Dataset records:
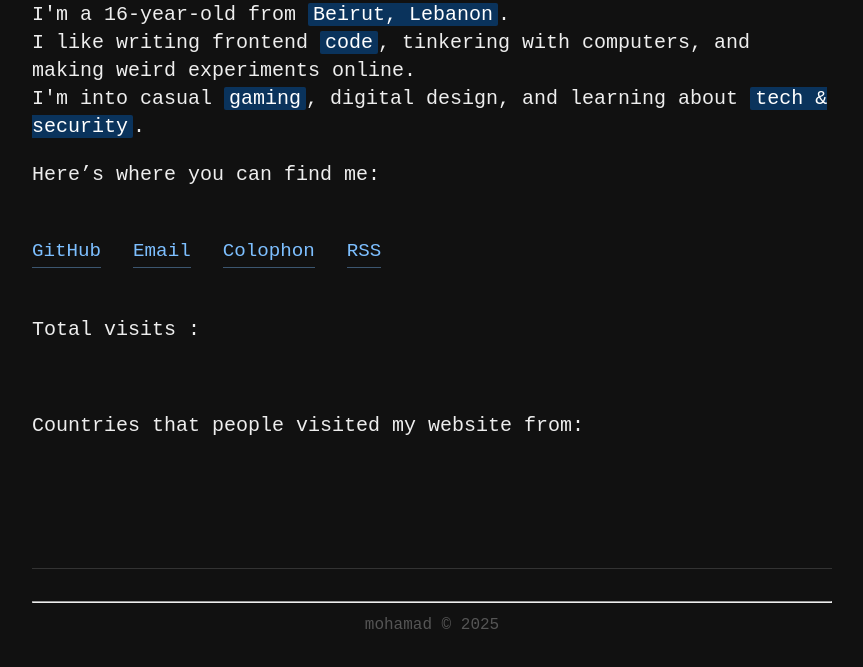
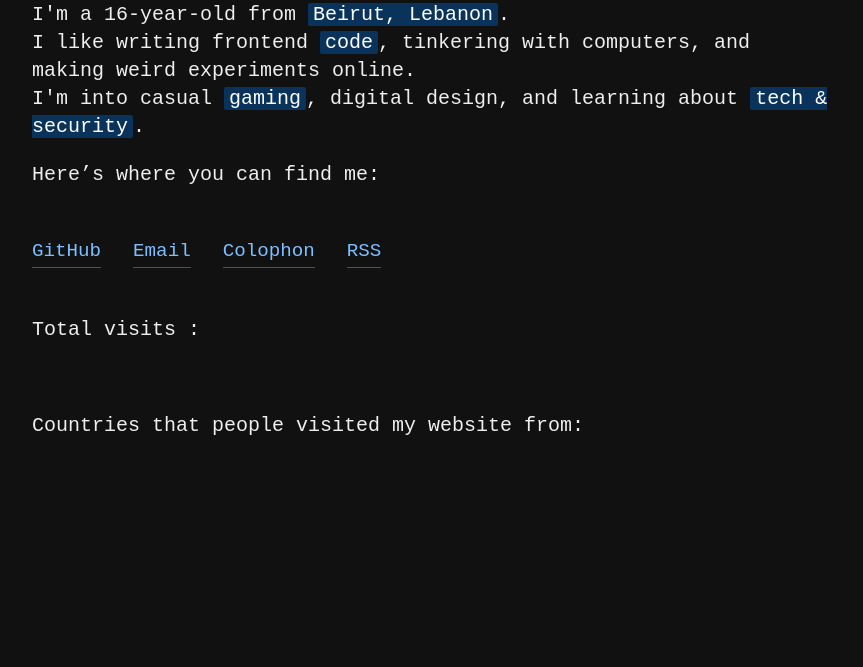
Before and after one commit to mjnaous/web, a plain HTML site: page index.html in a window 1280 px wide. Shown: the part 247-914 px from the top of the page, without its empty margins (208-1071 px from the left). After the commit the page ends 800 px from the top, so only its background shows below. Drawn offline with Linux system fonts and the light colour scheme; a script that the page names is missing.

Commit message:
Update index.html

```diff
--- a/index.html
+++ b/index.html
@@ -175,11 +175,7 @@
 <p>Countries that people visited my website from: </p> <span class="tinylytics_countries"></span>
 
 <script src="https://tinylytics.app/embed/DLGomzi-z5_nxgsh3646.js?kudo&hits&countries&webring" defer></script>
-<div id=footer class=mb-5><hr><div class="container text-center">
-  <a href="https://github.com/mjnaous" title="mohamad">
-  mohamad © 2025
-  </a>
-</div>
+
 
   <script>
     const konami = [38,38,40,40,37,39,37,39,66,65];
```
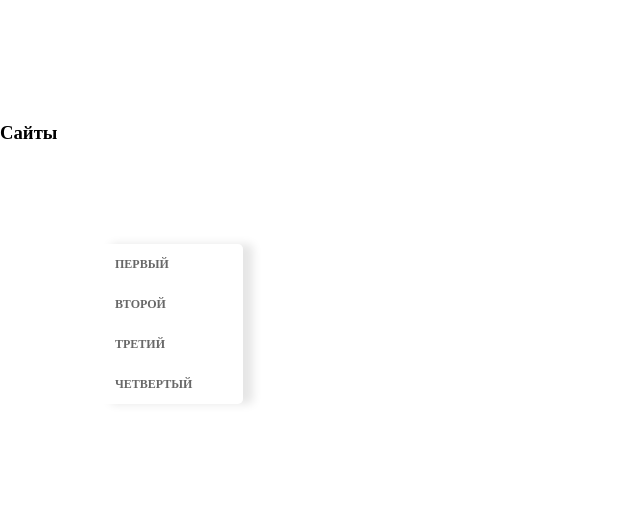
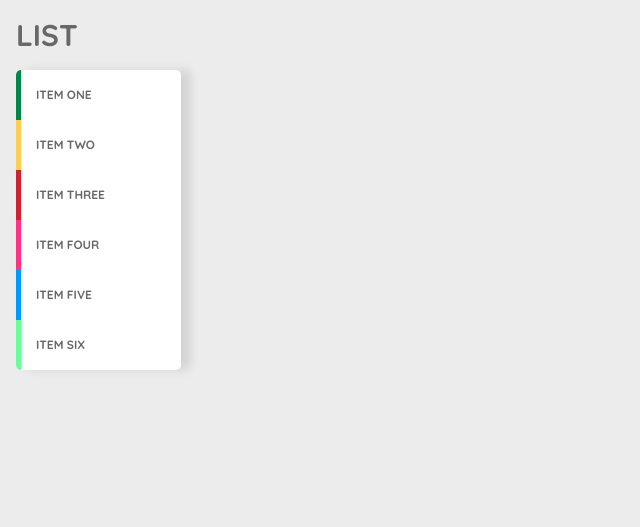
Before and after one commit to ekseverinets/components_18082017, a website: page index.html in a window 1280 px wide. Shown: the whole page, without its empty margins (0-640 px from the left). Drawn offline with Linux system fonts and the light colour scheme.

Commit message:
Menu styling

```diff
--- a/components/app/app.js
+++ b/components/app/app.js
@@ -10,31 +10,62 @@
 			this.menu = new Menu({
 				el: el.querySelector('.js-menu'),
 				data: {
-					title: 'Сайты',
+					title: 'List',
 					items: []
 				}
 			});
 
 			this.menu.setData({
-				title: 'Сайты',
+				title: 'List',
 				items: [
-					{title: 'Первый'},
 					{
-						title: 'Второй',
+						title: 'Item One',
+						className: 'profile'
+					},
+					{
+						title: 'Item Two',
+						className: 'messages',
 						items: [
-							{title: 'Второй-первый'},
+                            {
+                                title: 'Item Two-One',
+                                className: 'item'
+                            },
 							{
-								title: 'Второй-второй',
+                                title: 'Item Two-Two',
+                                className: 'item',
 								items: [
-									{title: 'Второй-второй-1'},
-									{title: 'Второй-второй-2'},
-									{title: 'Второй-второй-3'}
+                                    {
+                                        title: 'Item Two-Two-1',
+                                        className: 'item'
+                                     },
+									{
+                                        title: 'Item Two-Two-2',
+                                        className: 'item'
+                                    },
+									{
+                                        title: 'Item Two-Two-3',
+                                        className: 'item'
+                                    }
 								]
 							},
 						]
 					},
-					{title: 'Третий'},
-					{title: 'Четвертый'}
+					{
+						title: 'Item Three',
+						className: 'settings'
+					},
+					{
+						title: 'Item Four',
+						className: 'logout'
+                    },
+                    {
+						title: 'Item Five',
+						className: 'western'
+                    },
+                    {
+						title: 'Item Six',
+						className: 'fantasy'
+					}
 				]
 			});
 
--- a/components/menu/menu.css
+++ b/components/menu/menu.css
@@ -1,114 +1,80 @@
 body {
-    margin:0;
-    padding:0;
+    margin: 0;
+    padding: 0;
+    height: 100%;
     font-family: Quicksand;
     font-weight: 700;
+    background: #ececec;
 }
-.menu__list {
+.menu {
+    padding: 1rem;
+}
+ul {
     background:#fff;
-    width:143px;
-    /* z-index:10; */
-    margin: 100;
+    width: 165px;
     padding: 0;
     list-style: none;
-    overflow: hidden;
     border-radius: 5px;
     box-shadow:  10px 0px 10px rgba(0, 0, 0, 0.1);
 }
 .menu__list li {
-    width: 225px;
     padding-left: 15px;
-    height: 40px;
-    line-height: 40px;
+    height: 50px;
+    line-height: 50px;
     display: block;
-    overflow: hidden;
     position: relative;
     text-decoration: none;
     text-transform: uppercase;
     font-size: 12px;
     color: #686868;
     transition: all 0.2s linear;
+    box-sizing: border-box;
+    border-left: 5px solid transparent;
 }
 .menu__list li:hover {
     background:#efefef;
     cursor: pointer;
 }
-
-.form li a.profile {
+.menu__list li.profile {
     border-left:5px solid #008747;
 }
-
-.form li a.messages {
+.menu__list li.messages {
     border-left:5px solid #fecf54;
 }
 
-.form li a.settings {
+.menu__list li.settings {
     border-left:5px solid #cf2130;
 }
-
-.form li a.logout {
+.menu__list li.logout {
     border-left:5px solid #FF3385;
 }
-
-.form li a.western {
+.menu__list li.western {
     border-left:5px solid #0099FF;
 }
 
-.form li a.fantasy {
+.menu__list li.fantasy {
     border-left:5px solid #66FF99;
 }
-
-.form li:first-child a:hover, .form li:first-child a {
-    -webkit-border-radius: 5px 5px 0 0;
-    -moz-border-radius: 5px 5px 0 0;
+.menu__list li:first-child {
     border-radius: 5px 5px 0 0;
 }
-
-.form li:last-child a:hover, .form li:last-child a {
+.menu__list li:last-child {
     -webkit-border-radius: 0 0 5px 5px;
     -moz-border-radius: 0 0 5px 5px;
     border-radius: 0 0 5px 5px;
 }
-
-.form li a:hover i {
-    color:#ea4f35;
+.submenu {
+    position: absolute;
+    top: 0;
+    left: 161px;
+    display: none;
 }
-
-.form i {
-    margin-right:15px;
-
-    -webkit-transition:all 0.2s linear;
-    -moz-transition:all 0.2s linear;
-    -o-transition:all 0.2s linear;
-    transition:all 0.2s linear;
+.menu__list li:hover > .submenu {
+    display: block;
 }
-
-.form em {
-    font-size: 10px;
-    background: #ea4f35;
-    padding: 3px 5px;
-    -webkit-border-radius: 10px;
-    -moz-border-radius: 10px;
-    border-radius: 10px;
-    font-style: normal;
-    color: #fff;
-    margin-top: 17px;
-    margin-right: 15px;
-    line-height: 10px;
-    height: 10px;
-    float:right;
+h3 {
+    font-size:30px;
+    color: #686868;
+    text-transform: uppercase;
+    margin: 0;
 }
-
-.form li.selected a {
-    background:#efefef;
-}
-
-h1 {
-    color:#fff;
-    margin:0 auto;
-    margin-top:120px;
-    margin-bottom:40px;
-    font-size:30px;
-    width:300px;
-    text-align:center;
-}
--- a/components/menu/menu.js
+++ b/components/menu/menu.js
@@ -25,32 +25,36 @@
 
 		renderItems(items, container) {
 			items.forEach(item => {
-				this._addItem(item, container); // пусть _addItem работает только с одним элментом
+				this._addItem(item, container);
 			});
 		}
 
 		initEvents() {
-			this.$title.addEventListener('click', this.toggleDisplayMenu.bind(this));
+			//this.$title.addEventListener('click', this.toggleDisplayMenu.bind(this));
 		}
 
-		toggleDisplayMenu() {
-			this.$el.classList.toggle('_open');
-		}
+		// toggleDisplayMenu() {
+		// 	this.$el.classList.toggle('_open');
+		// }
 
 		_addItem(item, container) {
 			let itemText = item.title,
 				ulEl = document.createElement('ul'),
 				liEl = document.createElement('li');
 
+			liEl.classList.add(item.className);
+
 			liEl.textContent = itemText;
 
-			if (item.items) { // а здесь нужно рекурсивно вызвать renderItems,
+			if (item.items) {
 				liEl.append(ulEl);
-				this.renderItems(item.items, ulEl); // указываем, что рендерим и куда
+				ulEl.classList.add('submenu');
+				this.renderItems(item.items, ulEl);
 			}
 
 			container.append(liEl);
 		}
+
 	}
 
 	window.Menu = Menu;
--- a/index.html
+++ b/index.html
@@ -6,8 +6,6 @@
         <link rel="stylesheet" href="components/menu/menu.css">
     </head>
     <body>
-        <h1></h1>
-
         <div class="js-app">
             <div class="menu js-menu">
                 <h3 class="menu__title js-title"></h3>
@@ -16,8 +14,6 @@
 
 
         </div>
-
-
 
         <!-- <script src="components/form/form.js"></script> -->
         <script src="components/menu/menu.js"></script>
```
Lines whose indentation alone changed are shown as unchanged.
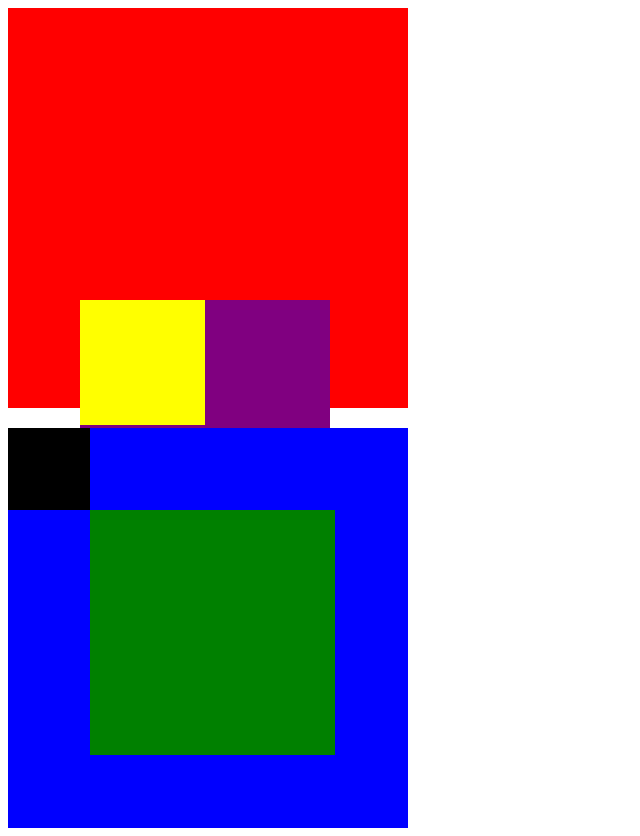
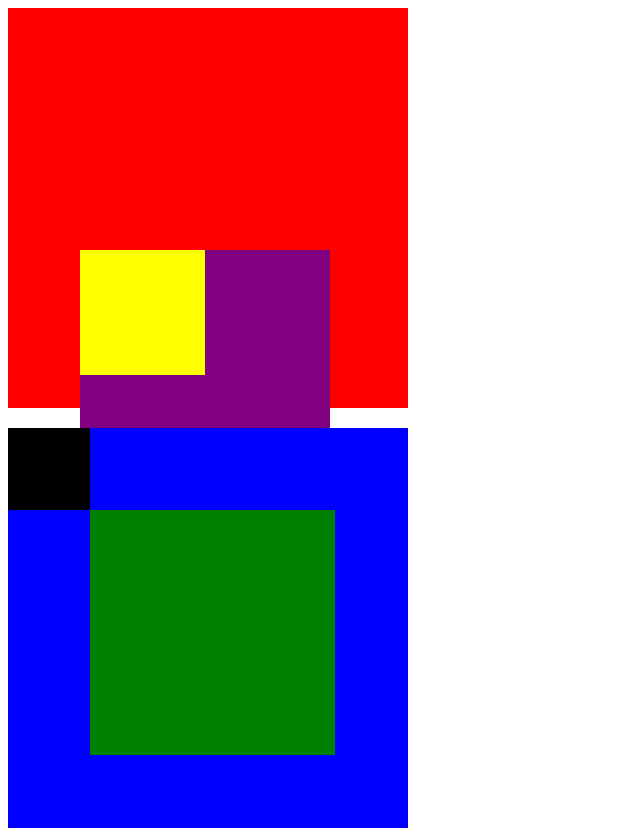
Before and after one commit to Dany-Nok/clase-practica-ejercicio-posicion-cajas, a plain HTML site: page index.html in a window 1280 px wide. Shown: the whole page, without its empty margins (0-640 px from the left). Drawn offline with Linux system fonts and the light colour scheme.

Commit message:
correccion bottom .caja_mediana y .caja_chica en css

```diff
--- a/styles.css
+++ b/styles.css
@@ -9,7 +9,7 @@
   width: 250px;
   height: 250px;
   position: absolute;
-  bottom: 250px;
+  bottom: 300px;
   left: 80px;
 }
 .caja_chica {
@@ -17,7 +17,7 @@
   width: 125px;
   height: 125px;
   position: absolute;
-  bottom: 375px;
+  bottom: 425px;
   left: 80px;
 }
 .caja_grande_b {
```
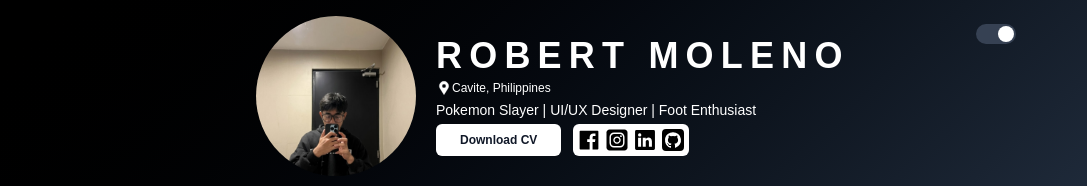
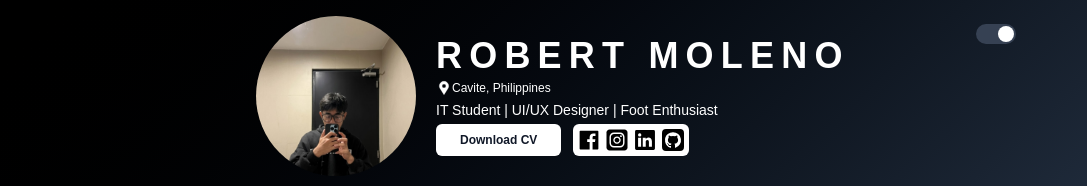
Before and after one commit to rmmln/Portfolio, a React app: page / in a window 1280 px wide. Shown: the top 186 px of the page, without its empty margins (0-1087 px from the left). Built offline with nearby package versions, Linux system fonts and the light colour scheme; the HTML template or start-up script is replaced by a standard one.

Commit message:
Revert "Update App.jsx"
This reverts commit e08a4328f49c58f21828dc9165d4d3786cab5414.

```diff
--- a/src/App.jsx
+++ b/src/App.jsx
@@ -61,7 +61,7 @@ function App() {
           Cavite, Philippines
         </p>
       <p className={`text-sm font-inter font-md transition-colors duration-300 ${isDarkMode ? 'text-white' : 'text-gray-700'}`}>
-          Pokemon Slayer | UI/UX Designer | Foot Enthusiast
+          IT Student | UI/UX Designer | Foot Enthusiast
         </p>
         <div className="flex w-full flex-col items-center gap-3 sm:flex-row sm:items-center">
         <a href={cvPdf} download="MolenoCV.pdf" target="_blank" rel="noopener noreferrer" className={`text-xs font-inter font-semibold py-2 px-6 rounded-sm transition duration-300 ease-in-out transform hover:scale-105 ${isDarkMode ? 'bg-white text-gray-900 hover:bg-gray-100' : 'bg-black text-white hover:bg-gray-800'}`}>
```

Aim of the exercise:
In the data, find how many lines hold the string "solid", and answer with the number only.

Completed exercise:
7